“Well, it's a nice view,” says Laura, staring out the window in the back of station. It looks out upon a rolling green meadow and a setting sun.
Someone at the neighboring table overhears her. “As soon as I win the state lotto, that property's mine.”
My father gives me a brief chiropractic work-up before the night is through. First on the menu is some muscle testing. When he puts pressure on my arm, it goes down instantly.
“What's wrong with you?” he says, raising an eyebrow. “You know what your shirt is made of?”
“Cotton,” I tell him. “As far as I know.” I take it off and look at the tag. “Yeah, it says right here. A hundred percent.”
“I think I know what's the matter,” he says. “Touch the tag.”
I do as he says, and he presses down on my arm. It falls. When I let go, my muscle tone returns to normal.

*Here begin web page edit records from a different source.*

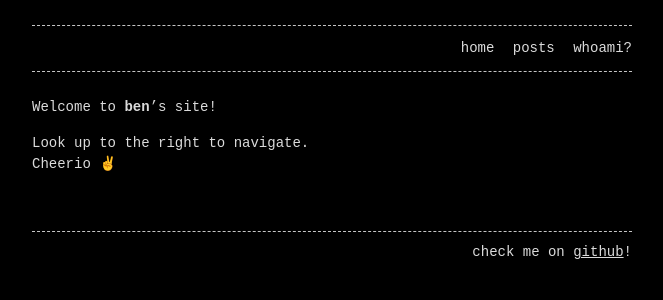
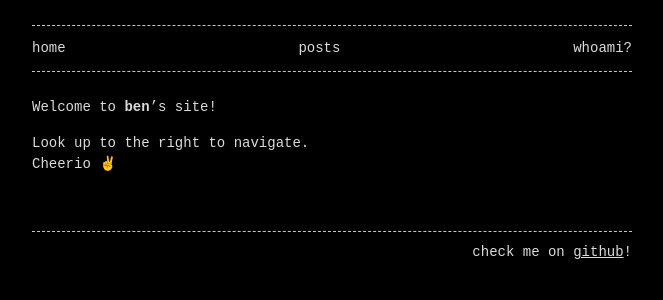
Before and after one commit to 0708090/0708090.github.io, a Jekyll site: the page built from index.md, in a window 1280 px wide. Shown: the top 300 px of the page, without its empty margins (308-971 px from the left). Built offline with Jekyll 4.4.1, drawn with Linux system fonts in a browser that asks for light colours; some web fonts are replaced.

Commit message:
Refactor menu styles for layout adjustments
Updated menu styles to align home on the left and use flexbox.

```diff
--- a/_sass/base.scss
+++ b/_sass/base.scss
@@ -47,7 +47,19 @@ footer { margin-bottom: 20px; }
  * Header/Navigation
  */
 .menu { border-top: var(--border);  border-bottom: var(--border);  margin-bottom: 25px; }
-.menu ul { margin-top: 12px;  margin-bottom: 12px;  padding-left: 0px;  list-style-type: none;  text-align: right; }
+//.menu ul { margin-top: 12px;  margin-bottom: 12px;  padding-left: 0px;  list-style-type: none;  text-align: right; }
+.menu ul { //to have home on the left
+  margin-top: 12px;
+  margin-bottom: 12px;
+  padding-left: 0px;
+  list-style-type: none;
+  display: flex;
+  justify-content: space-between;
+}
+.menu ul li:first-child {
+  margin-left: 0;
+} //end of home left
+
 .menu ul li { display: inline;  margin-left: 10px; }
 .menu ul li a { text-decoration: none;  color: var(--text-color); }
 .menu ul li a:hover { text-decoration: none; color: var(--background-color); background-color: var(--base-color); }
```
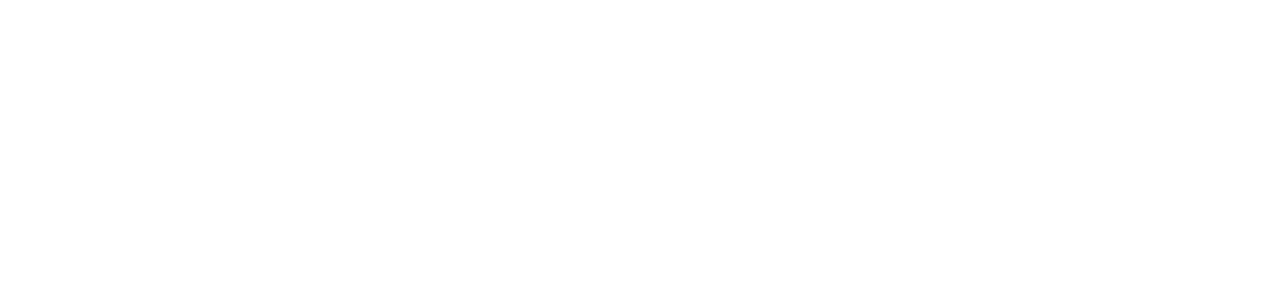
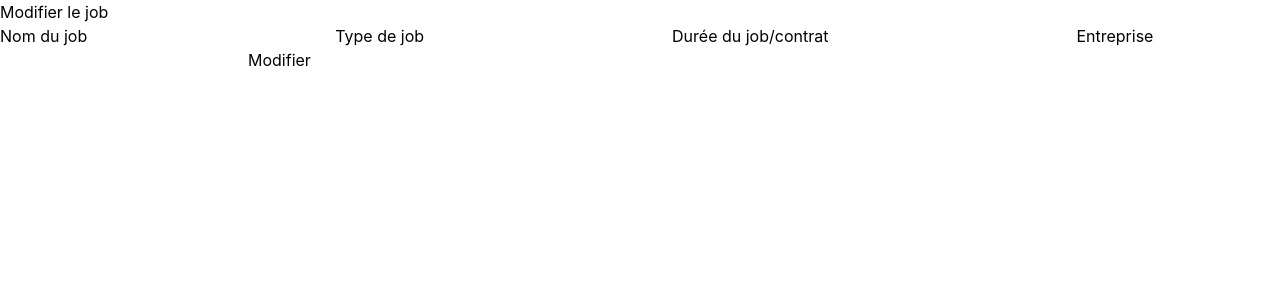
Before and after one commit to EliasLd/SourceJob, a React (Create React App) app: page /api/jobs/edit/1 in a window 1280 px wide. Shown: the top 300 px of the page. Built offline with nearby package versions, Linux system fonts and the light colour scheme; no server answers.

Commit message:
Added job editing, working fine

```diff
--- a/src/components/Edit.jsx
+++ b/src/components/Edit.jsx
@@ -3,20 +3,113 @@
 
 export default function Edit() {
 
-   const navigate = useNavigate();
-   const { id } = useParams();
+   const navigate = useNavigate(); //Permet de rediriger l'utilsateur à tout moment
+   const { id } = useParams(); //on récupère l'id de l'utilisateur pour l'enregistrement des modifications
 
-   const [data, setData] = useState({
+   const [datas, setDatas] = useState({ //Il s'agit de la structure d'un job, la même que celle utilisée dans les autres composants
         jobName: '',
         jobType: '',
         jobDuration: '',
         Company: ''
    });
 
+   //Tout d'abord, on récupère les données du job à modifier
+   useEffect(() => {
+    //Cette fonction fetch les données du job avec l'api
+    const getJobdatas = async () => {
+        try {
+            const token = localStorage.getItem('token'); //récupération du token de l'utilisateur courant
+            const res = await fetch(`http://localhost:3000/api/jobs/${id}`, {
+                headers: {
+                    'Authorization': `Bearer ${token}` //authentification de l'utilisateur
+                }
+            });
+            if(res.ok) { //la requête a aboutie
+                const data = await res.json(); //on stocke ces données dans 'data'
+                setDatas(data); //on set notre variable datas grâce au state
+            } else { //la requête a boutie mais les données sont corrompues
+                console.error('Erreur de récupération des données');
+            }
+        } catch (error) { // La requpete a échoué
+            console.error('Erreur requête');
+        }
+    };
+    getJobdatas();
+   }, [id]);
+
+   const handleSubmit = async (e) => {
+    e.preventDefault(); //on évite le rafraîchissement de la page au submit
+    try { //essaie de modification des données
+        const token = localStorage.getItem('token');
+        const res = await fetch(`http://localhost:3000/api/jobs/${id}`, {
+            method: 'PUT', //pour la modification
+            headers: {
+                'Content-type': 'application/json',
+                'Authorization': `Bearer ${token}`
+            },
+            body: JSON.stringify(datas)
+        });
+        if(res.ok){ //Tout s'est bien passé
+            console.log('Modifications appliquées');
+            navigate(`/api/jobs/${id}`); //On redirige l'utilisateur sur les détails du jobs (qui vient d'être modifié)
+        } else {
+            console.error('Erreur: la modification a échouée');
+        }
+    } catch (error) {
+        console.error('Erreur de requête');
+    }
+   };
+
+   //Cette fonction permet de récupérer ce que l'utilisateur saisit dans les champs du form
+   const handleChange = (e) => {
+        const {name, value} = e.target;
+        setDatas((previous) => ({
+            ...previous, [name]: value //copie les données d'un champs dans sa propriété correspondante
+        }));
+    };
 
    return (
     <div>
-
+        <h2>Modifier le job</h2>
+            <form onSubmit={handleSubmit}>
+                <label>
+                    Nom du job
+                    <input
+                        type="text"
+                        name="jobName"
+                        value={datas.jobName}
+                        onChange={handleChange}
+                    />
+                </label>
+                <label>
+                    Type de job
+                    <input
+                        type="text"
+                        name="jobType"
+                        value={datas.jobType}
+                        onChange={handleChange}
+                    />
+                </label>
+                <label>
+                    Durée du job/contrat
+                    <input
+                        type="text"
+                        name="jobDuration"
+                        value={datas.jobDuration}
+                        onChange={handleChange}
+                    />
+                </label>
+                <label>
+                    Entreprise
+                    <input
+                        type="text"
+                        name="Company"
+                        value={datas.Company}
+                        onChange={handleChange}
+                    />
+                </label>
+                <button type="submit">Modifier</button>
+            </form>
     </div>
   )
 }
```
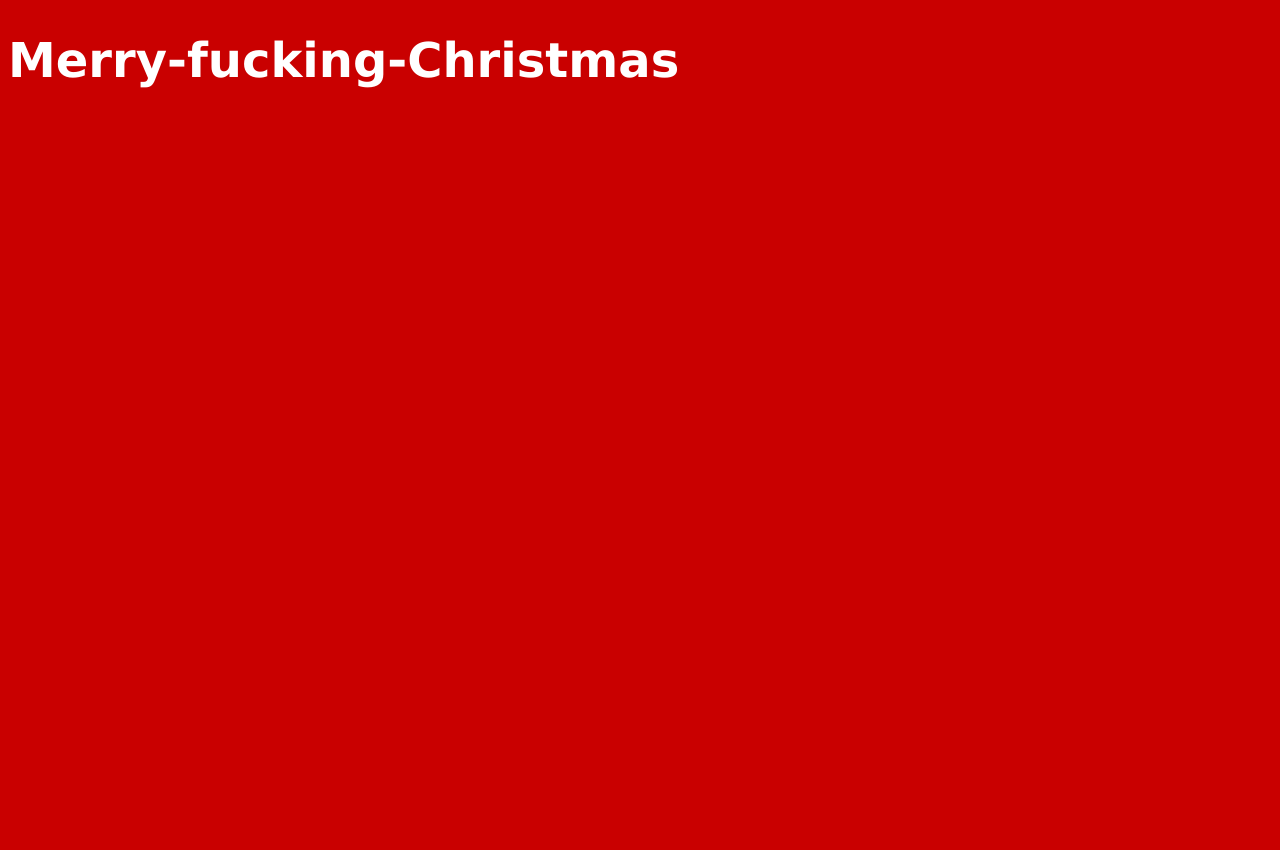
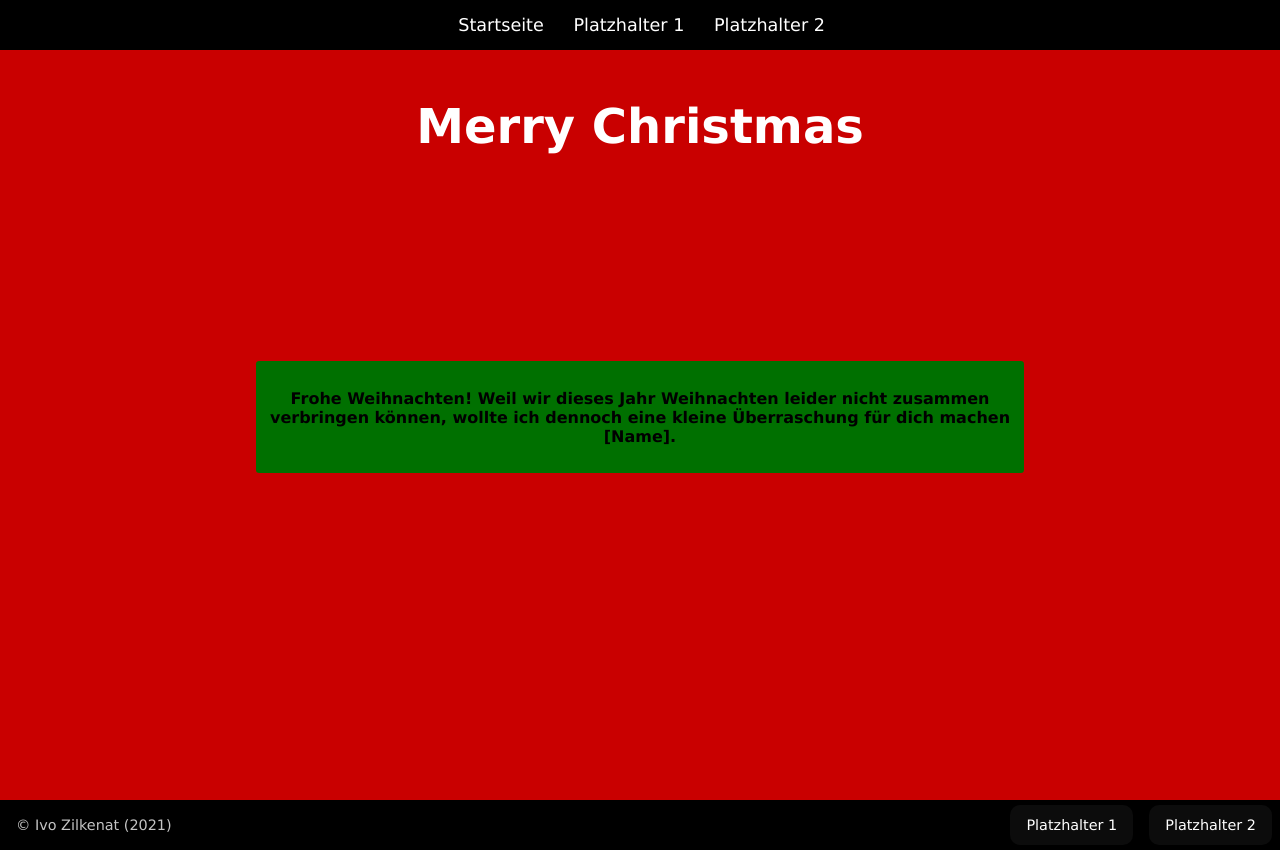
Before and after one commit to hoischreck/christmas-website-flitzi, a Node server app: page / in a window 1280 px wide. Before the commit the page ends 88 px from the top, so only its background shows below. Run offline with Node 20, Linux system fonts and the light colour scheme.

Commit message:
merged with mahlow+

```diff
--- a/assets/style.css
+++ b/assets/style.css
@@ -1,9 +1,212 @@
-body {
-    font-family: Verdana, Geneva, Tahoma, sans-serif;
-    background-color: #c90000;
+/*  Generelles */
+
+html {
+    --dark-red: #c90000;
+    --bright-white: #ffffff;
+    --dark-green: #007000;
+    font-size: 16px;
 }
 
+body {
+    margin: 0;
+    font-family: Verdana, Geneva, Tahoma, sans-serif;
+    background-color: var(--dark-red);
+}
+
+section {
+    padding-top: 4rem;
+    padding-bottom: 4rem;
+    display: flex;
+    justify-content: center;
+    /*flex-direction: column;*/
+    text-align: center;
+}
+
+.flex-column {
+    display: flex;
+    flex-direction: column;
+    justify-content: center;
+}
+
+.flex-row {
+    display: flex;
+    flex-direction: row;
+    justify-content: center;
+}
+
+.flex-xy {
+    display: flex;
+    align-items: center;
+    justify-content: center;
+}
+
+@media (max-width: 1366px) {
+
+    section {
+        padding-top: 2rem;
+        padding-bottom: 2rem;
+    }
+
+}
+
+@media (max-width: 1024px) {
+
+    section {
+        padding-top: 1.5rem;
+        padding-bottom: 1.5rem;
+    }
+
+}
+
+@media (min-width: 768px) {
+
+    section {
+        padding-top: .5rem;
+        padding-bottom: .5rem;
+    }
+
+}
+
+.important {
+     font-weight: bold;
+}
+
+.active {
+     background-color: #A62C21 !important;
+}
+
+.screenreader {
+     display: none;
+}
+
+.body-flex-wrapper {
+    display: flex;
+    flex-direction: column;
+    justify-content: space-between;
+    min-height: 100vh;
+}
+
+.max-height {
+    height: 100%;
+}
+
+.max-widht {
+    width: 100%;
+}
+
+/* Elements */
+
+
 h1 {
-    font-size: 48px;
+    font-size: 3rem;
     color: white;
 }
+
+
+.intro__container_text {
+    border-radius: .2rem;
+    width: 60%;
+    background-color: var(--dark-green);
+}
+
+.intro__paragraph {
+    padding: .7rem;
+}
+
+/* Navleiste */
+
+.navigation-bar {
+    width: 100%;
+    height: 50px;
+    background-color: black;
+    /* font-weight: bold; */
+    font-size: 1.1rem;
+
+    /* position: relative; */
+}
+
+.navigation-bar ul {
+    margin: 0;
+    padding: 0;
+
+    /*float: right;*/
+}
+
+.navigation-bar ul > li {
+    display: inline-block;
+    height: 100%;
+    padding: 0 .1rem 0 .3rem;
+}
+
+.navigation__link {
+    /* display: inline-block; */
+    text-align: center;
+    height: 100%;
+    padding: 0 .55rem 0 .55rem;
+}
+
+.anchor-span {
+    margin: 0;
+    display: inline-block;
+    font-weight: lighter;
+}
+
+.navigation__link:link {
+    color: #fff;
+    text-decoration: none;
+}
+
+.navigation__link:hover {
+    background-color: #141414;
+    text-decoration: none;
+}
+
+.navigation__link:active {
+    color: #f0f0f0;
+    text-decoration: none;
+}
+
+.navigation__link:visited {
+    color: #fff;
+    text-decoration: none;
+}
+
+/* footer */
+
+.footer {
+    width: 100%;
+    height: 50px;
+    background-color: black;
+    font-size: 0.9rem;
+
+}
+
+.footer a {
+    color: var(--bright-white);
+    float: right;
+    height: 100%;
+    padding: 0 1rem 0 1rem;
+    border-radius: 10px;
+}
+
+.footer__link_anchor_container {
+    height: 80%;
+    background-color: #0c0c0c;
+    border-radius: 10px;
+    margin: 0 .5rem 0 .5rem;
+}
+
+.footer__text_container {
+    color: #c4c4c4;
+    float: left;
+    height: 100%;
+    margin-left: 1rem;
+}
+
+.footer__link_container {
+    float: right;
+}
+
+.footer__text {
+
+}
--- a/public_html/index.html
+++ b/public_html/index.html
@@ -1,5 +1,6 @@
 <!DOCTYPE html>
 <html lang="en">
+
 <head>
     <meta charset="UTF-8">
     <meta http-equiv="X-UA-Compatible" content="IE=edge">
@@ -7,7 +8,85 @@
     <link rel="stylesheet" href="style.css" type="text/css">
     <title>static-index-html</title>
 </head>
+
 <body>
-    <h1>Merry-fucking-Christmas</h1>
+
+    <!-- Navigation Bar -->
+
+    <nav class="navigation-bar">
+        <div class="max-height desktop-nav">
+            <div class="max-height flex-row">
+                <ul>
+                    <li class="nav__item"><a class="navigation__link flex-xy" href=""><span
+                                class="anchor-span">Startseite</span></a></li>
+                    <li class="nav__item"><a class="navigation__link flex-xy" href=""><span
+                                class="anchor-span">Platzhalter 1</span></a></li>
+                    <li class="nav__item"><a class="navigation__link flex-xy" href=""><span
+                                class="anchor-span">Platzhalter 2</span></a></li>
+                </ul>
+            </div>
+        </div>
+    </nav>
+
+    <!-- Sections  -->
+
+    <div class="sections__container body-flex-wrapper">
+
+        <!-- Welcome Section -->
+
+        <section class="content__section">
+            <div class="welcome__main_container">
+                <div class="welcome__header_container">
+                    <h1>Merry Christmas</h1>
+                </div>
+            </div>
+        </section>
+
+        <!-- Intro Section -->
+
+        <section class="content__section">
+            <div class="intro__main_container flex-row">
+                <div class="intro__container_text">
+                    <p class="intro__paragraph important">
+                        Frohe Weihnachten!
+                        Weil wir dieses Jahr Weihnachten leider nicht zusammen verbringen können,
+                        wollte ich dennoch eine kleine Überraschung für dich machen [Name].
+                    </p>
+                </div>
+            </div>
+        </section>
+
+        <!--  -->
+
+        <section class="content__section">
+
+        </section>
+
+        <!-- Footer -->
+
+        <footer class="footer">
+
+            <div class="footer__text_container max-height flex-xy">
+                <span class="footer__text"> &copy; Ivo Zilkenat (2021)</span>
+            </div>
+
+            <div class="footer__link_container max-height">
+                <div class="flex-row flex-xy max-height">
+                    <div class="footer__link_anchor_container">
+                        <a class="navigation__link flex-xy" href="">Platzhalter 1</a>
+                    </div>
+                    <div class="footer__link_anchor_container">
+                        <a class="navigation__link flex-xy" href="">Platzhalter 2</a>
+                    </div>
+                </div>
+            </div>
+
+        </footer>
+
+    </div>
+
+
+
 </body>
+
 </html>
```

“These tags are made of nothing but polyester. And it's sitting there right against your neck. How could that not effect you?” My father's tapping his head as if to point out the source of his intellect. “You see, I discovered this with one of my patients. He was an autistic kid. I had his parents buy him a whole new wardrobe. Everything was wool or cotton. But his muscle tone was still weak before I could even test him on anything else.
“I was a little bit scared, thinking, 'What am I gonna do with this kid?' Then I see this big tag sticking off the side of his sweatshirt. And guess what it's made of? Polyester. See, the clothing companies don't think about this. No one does, really.”
My father takes my shirt and asks me to hold the tag away from the clothing. He snips it with some scissors.
“Oh, did I get some of your shirt?” he asks.
“It's not that bad,” I say, because it's true, and the damage is already done.
“You might want to do that with the rest of your clothing.”
I go to sleep that night on down pillows covered with cotton pillow cases, and an all natural cotton, bed spread. And I awake to local farm-raised eggs, with locally-baked bread, and jam made from locally-picked huckleberries.
The sun shines and all seems good in the world.
“Great weather today,” says my father. “You want to take a trip in to Canada?”
“Sure,” I tell him. “I've never been.”
“It'll be the first time for all of us.”
To Be Continued...